PO: I would love to expand Comicspedia to include non-superhero characters as well as branch into graphic novels; however, its current focus and design seems most practical. Superheroes are very widely recognized and loved already. Part of my opening questions when meeting a client for the first time is, “Who is your favorite superhero?” The practice I work at, Southeast Psych, is heavily decorated with comic book art, comic book covers, mannequins in superhero costumes, movie posters, etc. so it’s not too strange of a question. Our nameplates on each of our offices are even caricatures of each clinician as their superhero of choice!
Anyway, non-superheroes would be great to bring into sessions where the client may already have a rich background of reading comics. Currently, I don’t get too many people like that walking in, so I think I’m going to stick to superheroes for a while. Regarding graphic novels – the nice thing about individual issues is they take just 15 minutes to read in the session. Also, I’ve had clients read specific chapters out of graphic novels or major story arcs (Batman Hush, X-Men Second Coming) and then they go out and buy the collected edition and read ahead on their own. I feel like I have a bit more control over the pace of the process when I have individual issues because it would take a bit more effort on the client’s part to seek out so many issues.

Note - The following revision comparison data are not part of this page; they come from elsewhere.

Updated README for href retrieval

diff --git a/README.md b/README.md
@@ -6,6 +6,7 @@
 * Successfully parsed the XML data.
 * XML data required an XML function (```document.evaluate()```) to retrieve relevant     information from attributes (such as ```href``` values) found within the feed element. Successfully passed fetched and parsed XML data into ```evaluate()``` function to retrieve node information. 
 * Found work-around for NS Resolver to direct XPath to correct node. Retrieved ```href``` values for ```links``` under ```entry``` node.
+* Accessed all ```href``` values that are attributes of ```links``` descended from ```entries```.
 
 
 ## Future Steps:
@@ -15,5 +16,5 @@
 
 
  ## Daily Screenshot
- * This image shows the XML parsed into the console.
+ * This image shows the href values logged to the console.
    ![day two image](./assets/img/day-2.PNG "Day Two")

Specifically regarding plans for the future, I intend to present Comicspedia at some conferences over the course of the next 12 – 18 months. I also intend to give parenting talks on how superheroes can help parents connect with their kids. I would love to conduct research into using comics in therapy, but that would probably be the biggest hurdle to jump given the amount of time and resources such projects require.

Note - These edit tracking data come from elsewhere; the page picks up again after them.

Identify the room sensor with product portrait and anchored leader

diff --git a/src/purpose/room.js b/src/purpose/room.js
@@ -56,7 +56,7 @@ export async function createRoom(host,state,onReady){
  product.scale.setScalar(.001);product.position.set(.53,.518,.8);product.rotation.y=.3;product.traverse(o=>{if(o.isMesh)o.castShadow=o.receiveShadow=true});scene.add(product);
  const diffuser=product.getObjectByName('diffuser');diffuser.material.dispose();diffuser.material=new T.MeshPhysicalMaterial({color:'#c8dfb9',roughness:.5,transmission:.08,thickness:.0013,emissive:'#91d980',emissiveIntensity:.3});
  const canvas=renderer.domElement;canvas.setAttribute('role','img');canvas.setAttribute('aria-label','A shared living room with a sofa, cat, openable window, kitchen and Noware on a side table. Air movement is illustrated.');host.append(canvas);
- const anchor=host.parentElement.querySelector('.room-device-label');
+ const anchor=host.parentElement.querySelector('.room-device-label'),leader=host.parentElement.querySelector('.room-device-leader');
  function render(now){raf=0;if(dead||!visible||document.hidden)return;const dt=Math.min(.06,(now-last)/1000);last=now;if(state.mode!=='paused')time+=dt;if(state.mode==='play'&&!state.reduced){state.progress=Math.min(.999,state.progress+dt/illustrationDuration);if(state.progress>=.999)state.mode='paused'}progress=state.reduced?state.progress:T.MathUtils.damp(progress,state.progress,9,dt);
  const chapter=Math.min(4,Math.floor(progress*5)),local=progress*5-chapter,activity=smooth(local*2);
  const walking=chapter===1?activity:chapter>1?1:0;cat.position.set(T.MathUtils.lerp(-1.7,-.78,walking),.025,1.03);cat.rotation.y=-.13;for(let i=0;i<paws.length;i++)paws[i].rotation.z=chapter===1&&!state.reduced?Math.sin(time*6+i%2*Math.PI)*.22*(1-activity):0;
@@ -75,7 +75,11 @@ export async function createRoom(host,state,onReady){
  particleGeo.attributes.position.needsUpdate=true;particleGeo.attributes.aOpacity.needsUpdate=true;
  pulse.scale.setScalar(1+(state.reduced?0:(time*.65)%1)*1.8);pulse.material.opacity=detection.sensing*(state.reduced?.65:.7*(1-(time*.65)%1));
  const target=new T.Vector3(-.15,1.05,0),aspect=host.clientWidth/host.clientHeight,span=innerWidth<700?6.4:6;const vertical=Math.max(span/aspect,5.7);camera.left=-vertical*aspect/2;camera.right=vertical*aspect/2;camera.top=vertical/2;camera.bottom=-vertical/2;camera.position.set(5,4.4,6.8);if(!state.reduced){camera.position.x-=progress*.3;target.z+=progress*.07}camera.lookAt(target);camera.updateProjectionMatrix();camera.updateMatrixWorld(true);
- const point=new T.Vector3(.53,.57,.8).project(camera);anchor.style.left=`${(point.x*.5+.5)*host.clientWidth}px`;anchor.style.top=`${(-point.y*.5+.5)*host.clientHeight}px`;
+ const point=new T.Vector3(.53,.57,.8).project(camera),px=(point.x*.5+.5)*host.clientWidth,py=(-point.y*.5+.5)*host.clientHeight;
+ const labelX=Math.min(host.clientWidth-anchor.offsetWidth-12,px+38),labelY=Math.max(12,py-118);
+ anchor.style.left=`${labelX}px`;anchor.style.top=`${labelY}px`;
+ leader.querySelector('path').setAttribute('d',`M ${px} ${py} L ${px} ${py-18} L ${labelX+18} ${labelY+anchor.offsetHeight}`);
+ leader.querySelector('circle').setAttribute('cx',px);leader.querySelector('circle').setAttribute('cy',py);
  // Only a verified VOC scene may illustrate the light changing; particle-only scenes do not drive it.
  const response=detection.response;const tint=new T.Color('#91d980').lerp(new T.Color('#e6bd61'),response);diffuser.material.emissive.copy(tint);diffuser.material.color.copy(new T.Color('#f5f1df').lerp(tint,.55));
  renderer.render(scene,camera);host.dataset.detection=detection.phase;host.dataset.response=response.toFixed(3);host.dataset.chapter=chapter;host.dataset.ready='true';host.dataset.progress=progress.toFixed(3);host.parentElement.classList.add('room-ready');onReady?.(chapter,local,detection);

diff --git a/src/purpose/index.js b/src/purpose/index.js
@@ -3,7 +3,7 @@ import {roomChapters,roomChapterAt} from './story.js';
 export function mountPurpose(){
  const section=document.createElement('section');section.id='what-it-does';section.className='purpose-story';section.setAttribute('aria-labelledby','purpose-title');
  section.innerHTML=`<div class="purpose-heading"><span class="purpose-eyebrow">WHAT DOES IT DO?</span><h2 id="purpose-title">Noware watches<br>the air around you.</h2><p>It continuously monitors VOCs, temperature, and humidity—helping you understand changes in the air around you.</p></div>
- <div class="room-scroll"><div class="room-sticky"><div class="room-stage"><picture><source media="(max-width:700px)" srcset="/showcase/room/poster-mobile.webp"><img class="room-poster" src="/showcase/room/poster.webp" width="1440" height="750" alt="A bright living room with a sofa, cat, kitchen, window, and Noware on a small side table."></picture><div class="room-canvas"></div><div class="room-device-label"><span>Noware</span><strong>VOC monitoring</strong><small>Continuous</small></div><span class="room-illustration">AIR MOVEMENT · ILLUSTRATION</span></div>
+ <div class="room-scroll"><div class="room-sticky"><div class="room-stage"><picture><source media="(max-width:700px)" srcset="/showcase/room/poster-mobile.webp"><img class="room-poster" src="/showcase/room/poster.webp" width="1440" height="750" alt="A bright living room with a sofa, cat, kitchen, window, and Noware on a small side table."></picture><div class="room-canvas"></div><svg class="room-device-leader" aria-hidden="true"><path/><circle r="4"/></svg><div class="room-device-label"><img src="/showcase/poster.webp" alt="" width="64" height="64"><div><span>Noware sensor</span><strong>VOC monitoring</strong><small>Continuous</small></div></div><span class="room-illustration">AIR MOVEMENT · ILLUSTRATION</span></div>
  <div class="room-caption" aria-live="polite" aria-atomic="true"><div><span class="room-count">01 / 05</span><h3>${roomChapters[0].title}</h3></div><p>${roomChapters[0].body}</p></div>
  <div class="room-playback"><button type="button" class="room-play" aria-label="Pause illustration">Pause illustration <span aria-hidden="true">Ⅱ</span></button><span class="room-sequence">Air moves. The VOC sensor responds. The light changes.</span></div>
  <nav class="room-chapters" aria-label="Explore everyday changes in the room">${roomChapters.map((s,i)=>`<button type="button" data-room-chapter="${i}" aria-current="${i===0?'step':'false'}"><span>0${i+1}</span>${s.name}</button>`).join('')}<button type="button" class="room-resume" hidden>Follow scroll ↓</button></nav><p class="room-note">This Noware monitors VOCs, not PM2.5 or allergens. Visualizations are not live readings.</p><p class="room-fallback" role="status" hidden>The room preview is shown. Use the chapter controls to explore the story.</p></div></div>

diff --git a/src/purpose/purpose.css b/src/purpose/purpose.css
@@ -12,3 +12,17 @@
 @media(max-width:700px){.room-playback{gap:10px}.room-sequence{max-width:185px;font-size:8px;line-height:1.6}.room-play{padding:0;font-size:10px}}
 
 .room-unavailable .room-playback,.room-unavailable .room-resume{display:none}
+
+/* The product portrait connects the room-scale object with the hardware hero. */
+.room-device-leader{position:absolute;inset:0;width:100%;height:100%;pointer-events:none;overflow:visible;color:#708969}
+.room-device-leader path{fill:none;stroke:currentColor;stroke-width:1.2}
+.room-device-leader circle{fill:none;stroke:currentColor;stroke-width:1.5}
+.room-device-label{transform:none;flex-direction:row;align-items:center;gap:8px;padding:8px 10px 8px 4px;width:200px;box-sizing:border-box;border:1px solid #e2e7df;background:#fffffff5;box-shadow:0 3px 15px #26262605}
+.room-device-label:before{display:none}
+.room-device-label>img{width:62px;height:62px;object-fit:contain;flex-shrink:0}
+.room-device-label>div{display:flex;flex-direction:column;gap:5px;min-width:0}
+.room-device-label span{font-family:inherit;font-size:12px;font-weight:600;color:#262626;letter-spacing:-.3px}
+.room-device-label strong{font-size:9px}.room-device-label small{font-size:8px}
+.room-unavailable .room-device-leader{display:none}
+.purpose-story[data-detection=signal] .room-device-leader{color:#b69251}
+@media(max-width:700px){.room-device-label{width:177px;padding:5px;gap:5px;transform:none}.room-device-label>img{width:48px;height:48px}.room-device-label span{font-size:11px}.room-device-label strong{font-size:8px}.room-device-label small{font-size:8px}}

Also, Southeast Psych has an in-house web studio where clinicians film and upload free videos on a variety of topics related to psychology. It’s called Southeast Psych Studios and is located at www.southeastpsychstudios.com. Over the next month or two, I will be doing twice-monthly 5 – 7 minute shows on specific comics that would be great to use in classroom or home settings for a variety of reasons, so keep an eye out for that!
KB: That does it for all of my questions. Is there anything else you’d like to add in?
PO: I don’t think so! People are always welcome to email me if they have questions about the process or anything else.
KB: Thanks a lot for taking this time out to answer my questions, Patrick. I think what you’re doing is absolutely fascinating and I wish you the best of luck in the future.
If you’re interested in Patrick or his work, here’s a handy list of ways to keep tabs and get in touch with him:
E-mail: email@example.comFacebook: ComicspediaTwitter: ComicspediaGoogle+: Comicspedia